◆ Problem details ◆
Among the entries below, which lines include the string "SnippetForm"? Show each one.

User interface change data

_ _ _ _ _

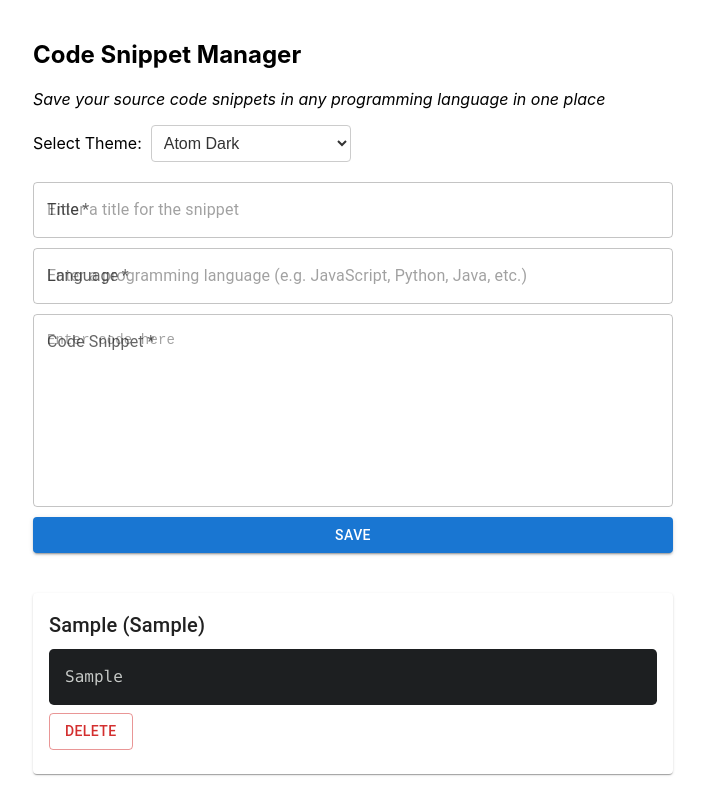
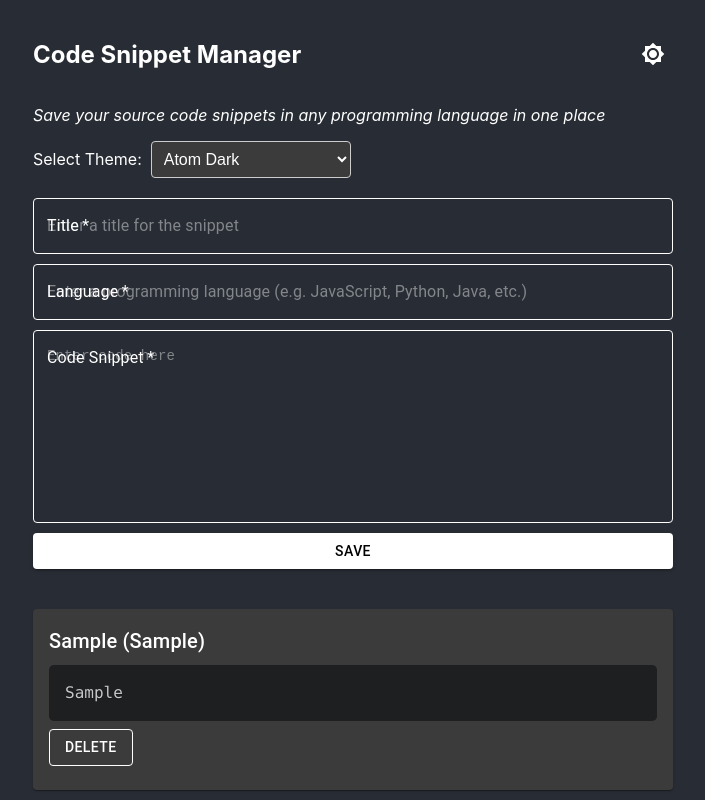
Before and after one commit to thedevarchive/code-snippet-manager, a React (Create React App) app: page / in a window 1280 px wide. Both pictures are taken after typing "Sample", "Sample", "Sample" into the empty fields and a click on the button "SAVE". Shown: the whole page, without its empty margins (287-992 px from the left). Built offline with nearby package versions, Linux system fonts and the light colour scheme.

Commit message:
Added light and dark modes and created options for code themes depending on current mode; also added additional themes for both modes

```diff
--- a/src/App.jsx
+++ b/src/App.jsx
@@ -1,6 +1,9 @@
 import { useState } from "react";
 import SnippetForm from "./components/SnippetForm";
 import SnippetList from "./components/SnippetList";
+import { Button, IconButton } from "@mui/material";
+import Brightness4Icon from '@mui/icons-material/Brightness4';
+import Brightness7Icon from '@mui/icons-material/Brightness7';
 import {
   atomDark,
   vs,
@@ -8,14 +11,17 @@ import {
   oneLight,
   oneDark,
   solarizedlight,
-  solarizedDarkAtom
+  solarizedDarkAtom,
+  tomorrow
 } from "react-syntax-highlighter/dist/esm/styles/prism";
+import { github, githubGist } from "react-syntax-highlighter/dist/esm/styles/hljs";
 
 // Project idea generated by ChatGPT and modified by Cursor
 // https://chatgpt.com/share/67d3a2dc-7214-8000-b4e3-f67597b45c66
 function App() {
   const [snippets, setSnippets] = useState([]);
   const [languages, setLanguages] = useState([]);
+  const [isDarkMode, setIsDarkMode] = useState(true);
   const [theme, setTheme] = useState(atomDark);
 
   // simple functions to add snippets and languages and delete snippets to be included in the components
@@ -35,47 +41,73 @@ function App() {
   };
 
   // Theme options for syntax highlighting
-  const themeOptions = {
+  const darkThemeOptions = {
     'Atom Dark': atomDark,
-    'One Light': oneLight,
+    'GitHub Dark': githubGist,
     'One Dark': oneDark,
-    'Solarized Light': solarizedlight,
     'Solarized Dark': solarizedDarkAtom,
-    'Visual Studio': vs,
     'VS Code Dark': vscDarkPlus
   };
 
+  const lightThemeOptions = {
+    'GitHub': github,
+    'One Light': oneLight,
+    'Solarized Light': solarizedlight,
+    'Tomorrow': tomorrow,
+    'Visual Studio': vs
+  };
+
+  // Toggle dark/light mode
+  const toggleMode = () => {
+    setIsDarkMode(!isDarkMode);
+    // Update theme to first available theme in new mode
+    const newModeThemes = isDarkMode ? lightThemeOptions : darkThemeOptions;
+    setTheme(Object.values(newModeThemes)[0]);
+  };
+
+  // Get current theme options based on mode
+  const currentThemeOptions = isDarkMode ? darkThemeOptions : lightThemeOptions;
+
   return (
-    <div className="App">
+    <div className="App" style={{
+      backgroundColor: isDarkMode ? '#282c34' : '#ffffff',
+      minHeight: '100vh',
+      color: isDarkMode ? '#ffffff' : '#000000'
+    }}>
       <div className="App-header">
         <div style={{ width: "50%", margin: "auto", paddingTop: "20px" }}>
-          <h2>Code Snippet Manager</h2>
+          <div style={{ display: 'flex', justifyContent: 'space-between', alignItems: 'center', marginBottom: '10px' }}>
+            <h2>Code Snippet Manager</h2>
+            <IconButton onClick={toggleMode} color="inherit">
+              {isDarkMode ? <Brightness7Icon /> : <Brightness4Icon />}
+            </IconButton>
+          </div>
           <p><em>Save your source code snippets in any programming language in one place</em></p>
           <div style={{ marginBottom: "20px" }}>
             <label htmlFor="themeSelect">Select Theme: &nbsp;</label>
             <select
-              value={Object.keys(themeOptions).find(key => themeOptions[key] === theme)}
-              onChange={(e) => setTheme(themeOptions[e.target.value])}
+              value={Object.keys(currentThemeOptions).find(key => currentThemeOptions[key] === theme)}
+              onChange={(e) => setTheme(currentThemeOptions[e.target.value])}
               style={{
                 padding: "8px",
                 borderRadius: "4px",
-                backgroundColor: "#fff",
+                backgroundColor: isDarkMode ? "#3b3b3b" : "#ffffff",
                 border: "1px solid #ccc",
-                color: "#333",
+                color: isDarkMode ? "#ffffff" : "#333",
                 width: "200px",
                 fontSize: "16px"
               }}
             >
-              {Object.keys(themeOptions).map((themeName) => (
+              {Object.keys(currentThemeOptions).map((themeName) => (
                 <option key={themeName} value={themeName}>
                   {themeName}
                 </option>
               ))}
             </select>
           </div>
-          <SnippetForm onSave={addSnippet} languages={languages} onAddLanguage={addLanguage} />
+          <SnippetForm onSave={addSnippet} languages={languages} onAddLanguage={addLanguage} isDarkMode={isDarkMode} />
           <div style={{ marginTop: "40px" }}>
-            <SnippetList snippets={snippets} onDelete={deleteSnippet} theme={theme} />
+            <SnippetList snippets={snippets} onDelete={deleteSnippet} theme={theme} isDarkMode={isDarkMode} />
           </div>
         </div>
       </div>
--- a/src/components/SnippetForm.jsx
+++ b/src/components/SnippetForm.jsx
@@ -2,7 +2,7 @@ import { useState } from "react";
 import { TextField, Button } from "@mui/material";
 
 // Form for code snippet creation
-const SnippetForm = ({ onSave, languages, onAddLanguage }) => {
+const SnippetForm = ({ onSave, languages, onAddLanguage, isDarkMode }) => {
     const [title, setTitle] = useState("");
     const [language, setLanguage] = useState("");
     const [code, setCode] = useState("");
@@ -47,6 +47,20 @@ const SnippetForm = ({ onSave, languages, onAddLanguage }) => {
                 onChange={(e) => setTitle(e.target.value)}
                 placeholder="Enter a title for the snippet"
                 required
+                sx={{
+                    '& .MuiInputLabel-root': {
+                        color: isDarkMode ? '#ffffff' : '#000000',
+                    },
+                    '& .MuiOutlinedInput-root': {
+                        color: isDarkMode ? '#ffffff' : '#000000',
+                        '& fieldset': {
+                            borderColor: isDarkMode ? '#ffffff' : '#000000',
+                        },
+                        '&:hover fieldset': {
+                            borderColor: isDarkMode ? '#ffffff' : '#000000',
+                        },
+                    }
+                }}
             />
             <TextField
                 label="Language"
@@ -54,6 +68,20 @@ const SnippetForm = ({ onSave, languages, onAddLanguage }) => {
                 onChange={(e) => setLanguage(e.target.value)}
                 placeholder="Enter a programming language (e.g. JavaScript, Python, Java, etc.)"
                 required
+                sx={{
+                    '& .MuiInputLabel-root': {
+                        color: isDarkMode ? '#ffffff' : '#000000',
+                    },
+                    '& .MuiOutlinedInput-root': {
+                        color: isDarkMode ? '#ffffff' : '#000000',
+                        '& fieldset': {
+                            borderColor: isDarkMode ? '#ffffff' : '#000000',
+                        },
+                        '&:hover fieldset': {
+                            borderColor: isDarkMode ? '#ffffff' : '#000000',
+                        },
+                    }
+                }}
             />
             <TextField
                 label="Code Snippet"
@@ -66,13 +94,35 @@ const SnippetForm = ({ onSave, languages, onAddLanguage }) => {
                 placeholder="Enter code here"
                 required
                 sx={{
-                    '& .MuiInputBase-root': {
+                    '& .MuiInputLabel-root': {
+                        color: isDarkMode ? '#ffffff' : '#000000',
+                    },
+                    '& .MuiOutlinedInput-root': {
+                        color: isDarkMode ? '#ffffff' : '#000000',
+                        '& fieldset': {
+                            borderColor: isDarkMode ? '#ffffff' : '#000000',
+                        },
+                        '&:hover fieldset': {
+                            borderColor: isDarkMode ? '#ffffff' : '#000000',
+                        },
                         fontFamily: 'monospace',
                         fontSize: '14px',
                     }
                 }}
             />
-            <Button type="submit" variant="contained">Save</Button>
+            <Button
+                type="submit"
+                variant="contained"
+                sx={{
+                    backgroundColor: isDarkMode ? '#ffffff' : '#1976d2',
+                    color: isDarkMode ? '#000000' : '#ffffff',
+                    '&:hover': {
+                        backgroundColor: isDarkMode ? '#e0e0e0' : '#1565c0',
+                    }
+                }}
+            >
+                Save
+            </Button>
         </form>
     );
 };
--- a/src/components/SnippetList.jsx
+++ b/src/components/SnippetList.jsx
@@ -2,17 +2,38 @@ import { Card, CardContent, Typography, Button } from "@mui/material";
 import { Prism as SyntaxHighlighter } from "react-syntax-highlighter";
 
 // Shows list of all code snippets and their details
-const SnippetList = ({ snippets, onDelete, theme }) => {
+const SnippetList = ({ snippets, onDelete, theme, isDarkMode }) => {
   return (
     <div>
       {snippets.map((snippet, index) => (
-        <Card key={index} style={{ marginBottom: "10px" }}>
+        <Card
+          key={index}
+          style={{
+            marginBottom: "10px",
+            backgroundColor: isDarkMode ? '#3b3b3b' : '#ffffff',
+            color: isDarkMode ? '#ffffff' : '#000000'
+          }}
+        >
           <CardContent>
             <Typography variant="h6">{snippet.title} ({snippet.language})</Typography>
             <SyntaxHighlighter language={snippet.language.toLowerCase() || "javascript"} style={theme}>
               {snippet.code}
             </SyntaxHighlighter>
-            <Button onClick={() => onDelete(index)} variant="outlined" color="error">Delete</Button>
+            <Button
+              onClick={() => onDelete(index)}
+              variant="outlined"
+              color="error"
+              sx={{
+                borderColor: isDarkMode ? '#ffffff' : '#d32f2f',
+                color: isDarkMode ? '#ffffff' : '#d32f2f',
+                '&:hover': {
+                  borderColor: isDarkMode ? '#ffffff' : '#d32f2f',
+                  backgroundColor: isDarkMode ? 'rgba(255, 255, 255, 0.1)' : 'rgba(211, 47, 47, 0.1)',
+                }
+              }}
+            >
+              Delete
+            </Button>
           </CardContent>
         </Card>
       ))}
```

_ _ _ _ _

◆ Answer to this task ◆
 import SnippetForm from "./components/SnippetForm";
-          <SnippetForm onSave={addSnippet} languages={languages} onAddLanguage={addLanguage} />
+          <SnippetForm onSave={addSnippet} languages={languages} onAddLanguage={addLanguage} isDarkMode={isDarkMode} />
--- a/src/components/SnippetForm.jsx
+++ b/src/components/SnippetForm.jsx
-const SnippetForm = ({ onSave, languages, onAddLanguage }) => {
+const SnippetForm = ({ onSave, languages, onAddLanguage, isDarkMode }) => {
@@ -47,6 +47,20 @@ const SnippetForm = ({ onSave, languages, onAddLanguage }) => {
@@ -54,6 +68,20 @@ const SnippetForm = ({ onSave, languages, onAddLanguage }) => {
@@ -66,13 +94,35 @@ const SnippetForm = ({ onSave, languages, onAddLanguage }) => {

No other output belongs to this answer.